Please return all lines from the records below that include the string "Union".
── SOURCE DATA
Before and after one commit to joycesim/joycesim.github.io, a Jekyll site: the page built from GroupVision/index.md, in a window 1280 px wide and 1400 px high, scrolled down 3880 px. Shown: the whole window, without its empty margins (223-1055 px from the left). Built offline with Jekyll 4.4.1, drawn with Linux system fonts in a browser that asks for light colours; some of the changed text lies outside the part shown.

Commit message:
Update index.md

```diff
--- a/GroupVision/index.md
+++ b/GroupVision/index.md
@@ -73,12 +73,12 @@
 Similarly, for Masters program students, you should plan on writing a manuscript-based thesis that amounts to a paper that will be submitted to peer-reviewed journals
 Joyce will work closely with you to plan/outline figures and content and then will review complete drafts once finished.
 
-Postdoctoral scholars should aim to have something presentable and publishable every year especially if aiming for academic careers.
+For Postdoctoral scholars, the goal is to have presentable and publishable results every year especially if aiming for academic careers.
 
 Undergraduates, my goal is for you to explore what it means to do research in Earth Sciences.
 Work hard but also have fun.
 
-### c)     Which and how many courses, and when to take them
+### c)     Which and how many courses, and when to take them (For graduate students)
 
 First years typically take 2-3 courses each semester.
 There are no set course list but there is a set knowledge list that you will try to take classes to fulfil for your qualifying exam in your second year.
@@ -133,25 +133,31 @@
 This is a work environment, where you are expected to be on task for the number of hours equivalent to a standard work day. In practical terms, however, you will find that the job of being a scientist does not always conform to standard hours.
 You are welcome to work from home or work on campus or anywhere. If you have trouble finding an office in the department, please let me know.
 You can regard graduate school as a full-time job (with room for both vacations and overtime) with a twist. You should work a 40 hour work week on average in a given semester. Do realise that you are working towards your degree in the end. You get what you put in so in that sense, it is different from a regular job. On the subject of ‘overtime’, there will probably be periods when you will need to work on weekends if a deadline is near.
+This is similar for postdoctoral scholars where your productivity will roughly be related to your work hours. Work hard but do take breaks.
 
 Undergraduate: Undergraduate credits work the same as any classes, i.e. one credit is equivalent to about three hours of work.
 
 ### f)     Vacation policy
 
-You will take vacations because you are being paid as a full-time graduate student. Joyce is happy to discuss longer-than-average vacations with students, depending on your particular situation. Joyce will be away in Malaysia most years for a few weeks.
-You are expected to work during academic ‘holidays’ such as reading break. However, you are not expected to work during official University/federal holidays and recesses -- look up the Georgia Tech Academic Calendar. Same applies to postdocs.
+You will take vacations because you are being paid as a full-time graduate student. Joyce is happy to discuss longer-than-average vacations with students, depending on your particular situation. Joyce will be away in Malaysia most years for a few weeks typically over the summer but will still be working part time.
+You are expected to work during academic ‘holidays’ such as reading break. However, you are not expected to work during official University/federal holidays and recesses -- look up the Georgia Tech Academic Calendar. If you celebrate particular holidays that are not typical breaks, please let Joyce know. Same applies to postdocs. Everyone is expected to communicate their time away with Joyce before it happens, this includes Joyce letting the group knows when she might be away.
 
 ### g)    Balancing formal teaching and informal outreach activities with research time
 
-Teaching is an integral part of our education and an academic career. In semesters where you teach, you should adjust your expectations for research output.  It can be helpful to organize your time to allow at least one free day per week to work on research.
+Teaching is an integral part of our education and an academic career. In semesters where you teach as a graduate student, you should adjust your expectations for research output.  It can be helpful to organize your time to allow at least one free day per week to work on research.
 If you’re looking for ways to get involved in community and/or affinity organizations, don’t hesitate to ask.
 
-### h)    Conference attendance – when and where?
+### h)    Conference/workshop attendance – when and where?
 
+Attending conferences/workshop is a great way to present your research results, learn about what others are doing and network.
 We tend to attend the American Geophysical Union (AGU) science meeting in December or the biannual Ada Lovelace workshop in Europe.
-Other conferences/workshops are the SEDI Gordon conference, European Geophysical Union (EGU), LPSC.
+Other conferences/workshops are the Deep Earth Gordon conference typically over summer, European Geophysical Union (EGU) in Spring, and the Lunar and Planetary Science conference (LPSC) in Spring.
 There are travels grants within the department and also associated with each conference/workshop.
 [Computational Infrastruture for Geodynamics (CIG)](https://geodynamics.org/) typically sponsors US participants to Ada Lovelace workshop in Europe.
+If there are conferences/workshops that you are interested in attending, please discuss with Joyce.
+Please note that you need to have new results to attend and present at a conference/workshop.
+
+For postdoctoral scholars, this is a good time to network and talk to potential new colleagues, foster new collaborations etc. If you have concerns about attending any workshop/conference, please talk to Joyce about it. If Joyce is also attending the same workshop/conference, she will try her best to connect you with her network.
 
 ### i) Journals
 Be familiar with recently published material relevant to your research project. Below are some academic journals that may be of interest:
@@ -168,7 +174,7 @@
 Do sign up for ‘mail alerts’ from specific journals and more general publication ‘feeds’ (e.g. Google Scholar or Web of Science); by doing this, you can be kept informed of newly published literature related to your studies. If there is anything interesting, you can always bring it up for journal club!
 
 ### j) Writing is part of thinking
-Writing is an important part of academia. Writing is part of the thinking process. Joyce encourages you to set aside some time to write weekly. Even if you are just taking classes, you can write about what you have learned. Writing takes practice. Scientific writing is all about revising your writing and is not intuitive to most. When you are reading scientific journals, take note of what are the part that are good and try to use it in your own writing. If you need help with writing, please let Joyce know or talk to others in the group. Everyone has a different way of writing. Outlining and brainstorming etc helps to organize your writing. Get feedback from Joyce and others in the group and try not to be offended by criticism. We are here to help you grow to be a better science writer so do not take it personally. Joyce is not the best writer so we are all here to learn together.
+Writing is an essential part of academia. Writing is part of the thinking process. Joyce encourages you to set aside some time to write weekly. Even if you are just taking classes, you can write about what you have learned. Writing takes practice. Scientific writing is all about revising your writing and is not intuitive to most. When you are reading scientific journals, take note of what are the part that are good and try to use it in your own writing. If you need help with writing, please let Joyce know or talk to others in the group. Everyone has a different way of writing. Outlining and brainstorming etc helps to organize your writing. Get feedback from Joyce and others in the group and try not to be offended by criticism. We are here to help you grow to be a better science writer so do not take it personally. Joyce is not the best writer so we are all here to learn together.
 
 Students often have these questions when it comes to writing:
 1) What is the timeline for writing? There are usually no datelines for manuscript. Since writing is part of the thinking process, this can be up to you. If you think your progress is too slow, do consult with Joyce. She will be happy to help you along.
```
────
▶ **THE ANSWER**
 We tend to attend the American Geophysical Union (AGU) science meeting in December or the biannual Ada Lovelace workshop in Europe.
-Other conferences/workshops are the SEDI Gordon conference, European Geophysical Union (EGU), LPSC.
+Other conferences/workshops are the Deep Earth Gordon conference typically over summer, European Geophysical Union (EGU) in Spring, and the Lunar and Planetary Science conference (LPSC) in Spring.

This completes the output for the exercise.